:: WORK TASK ::
Go through the material below and copy all lines with "Routing".

:: EXTRACTED RECORDS ::
.....

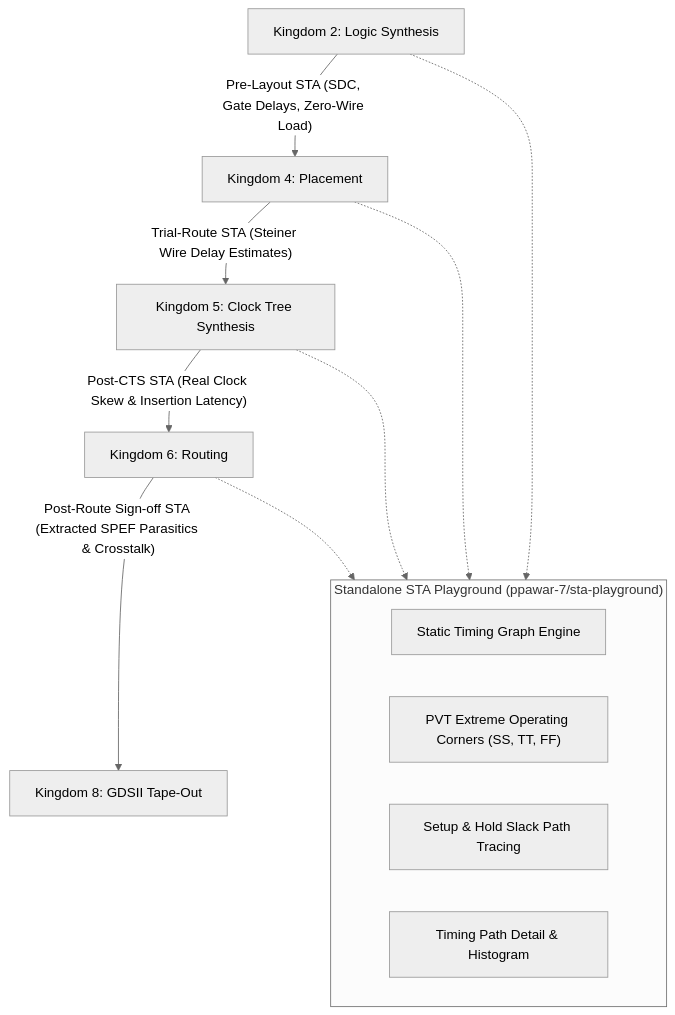
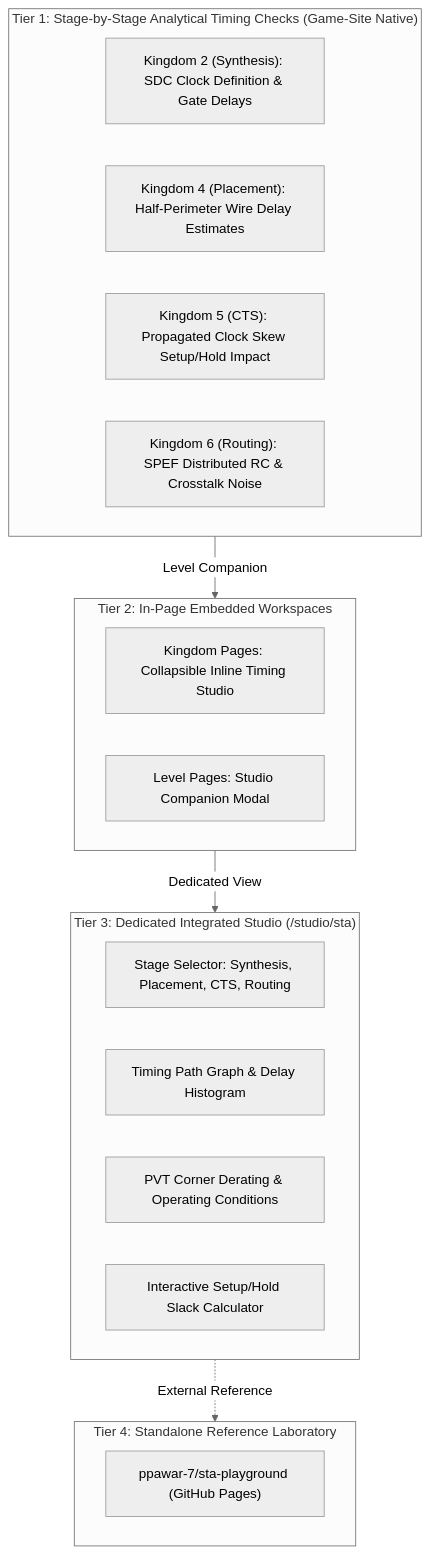
One commit to ppawar-7/cts-studio-preview changed the diagram in STA_INTEGRATION.md. Above: the diagram before and after it, drawn with Mermaid (neutral theme). The commit also changed other lines of this file and 59 other files, not shown here.

Commit message:
feat: native offline studio embedding, student design sanity checks, and 26-check verification matrix

````diff
--- a/STA_INTEGRATION.md
+++ b/STA_INTEGRATION.md
@@ -22,19 +22,29 @@
 ```mermaid
 flowchart TD
-    Syn["Kingdom 2: Logic Synthesis"] -->|"Pre-Layout STA (SDC, Gate Delays, Zero-Wire Load)"| PL["Kingdom 4: Placement"]
-    PL -->|"Trial-Route STA (Steiner Wire Delay Estimates)"| CTS["Kingdom 5: Clock Tree Synthesis"]
-    CTS -->|"Post-CTS STA (Real Clock Skew & Insertion Latency)"| RT["Kingdom 6: Routing"]
-    RT -->|"Post-Route Sign-off STA (Extracted SPEF Parasitics & Crosstalk)"| GDS["Kingdom 8: GDSII Tape-Out"]
-    
-    subgraph STA_Studio ["Standalone STA Playground (ppawar-7/sta-playground)"]
-        Graph["Static Timing Graph Engine"]
-        Corners["PVT Extreme Operating Corners (SS, TT, FF)"]
-        Slack["Setup & Hold Slack Path Tracing"]
-        Reports["Timing Path Detail & Histogram"]
+    subgraph Tier1 ["Tier 1: Stage-by-Stage Analytical Timing Checks (Game-Site Native)"]
+        Syn["Kingdom 2 (Synthesis): SDC Clock Definition & Gate Delays"]
+        Pl["Kingdom 4 (Placement): Half-Perimeter Wire Delay Estimates"]
+        Cts["Kingdom 5 (CTS): Propagated Clock Skew Setup/Hold Impact"]
+        Rt["Kingdom 6 (Routing): SPEF Distributed RC & Crosstalk Noise"]
     end
 
-    Syn -.-> STA_Studio
-    PL -.-> STA_Studio
-    CTS -.-> STA_Studio
-    RT -.-> STA_Studio
+    subgraph Tier2 ["Tier 2: In-Page Embedded Workspaces"]
+        InlineK["Kingdom Pages: Collapsible Inline Timing Studio"]
+        ModalL["Level Pages: Studio Companion Modal"]
+    end
+
+    subgraph Tier3 ["Tier 3: Dedicated Integrated Studio (/studio/sta)"]
+        G1["Stage Selector: Synthesis, Placement, CTS, Routing"]
+        G2["Timing Path Graph & Delay Histogram"]
+        G3["PVT Corner Derating & Operating Conditions"]
+        G4["Interactive Setup/Hold Slack Calculator"]
+    end
+
+    subgraph Tier4 ["Tier 4: Standalone Reference Laboratory"]
+        Ext["ppawar-7/sta-playground (GitHub Pages)"]
+    end
+
+    Tier1 -->|"Level Companion"| Tier2
+    Tier2 -->|"Dedicated View"| Tier3
+    Tier3 -.->|"External Reference"| Tier4
 ```
````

.....

:: SOLUTION BELOW ::
-    CTS -->|"Post-CTS STA (Real Clock Skew & Insertion Latency)"| RT["Kingdom 6: Routing"]
+        Rt["Kingdom 6 (Routing): SPEF Distributed RC & Crosstalk Noise"]
+        G1["Stage Selector: Synthesis, Placement, CTS, Routing"]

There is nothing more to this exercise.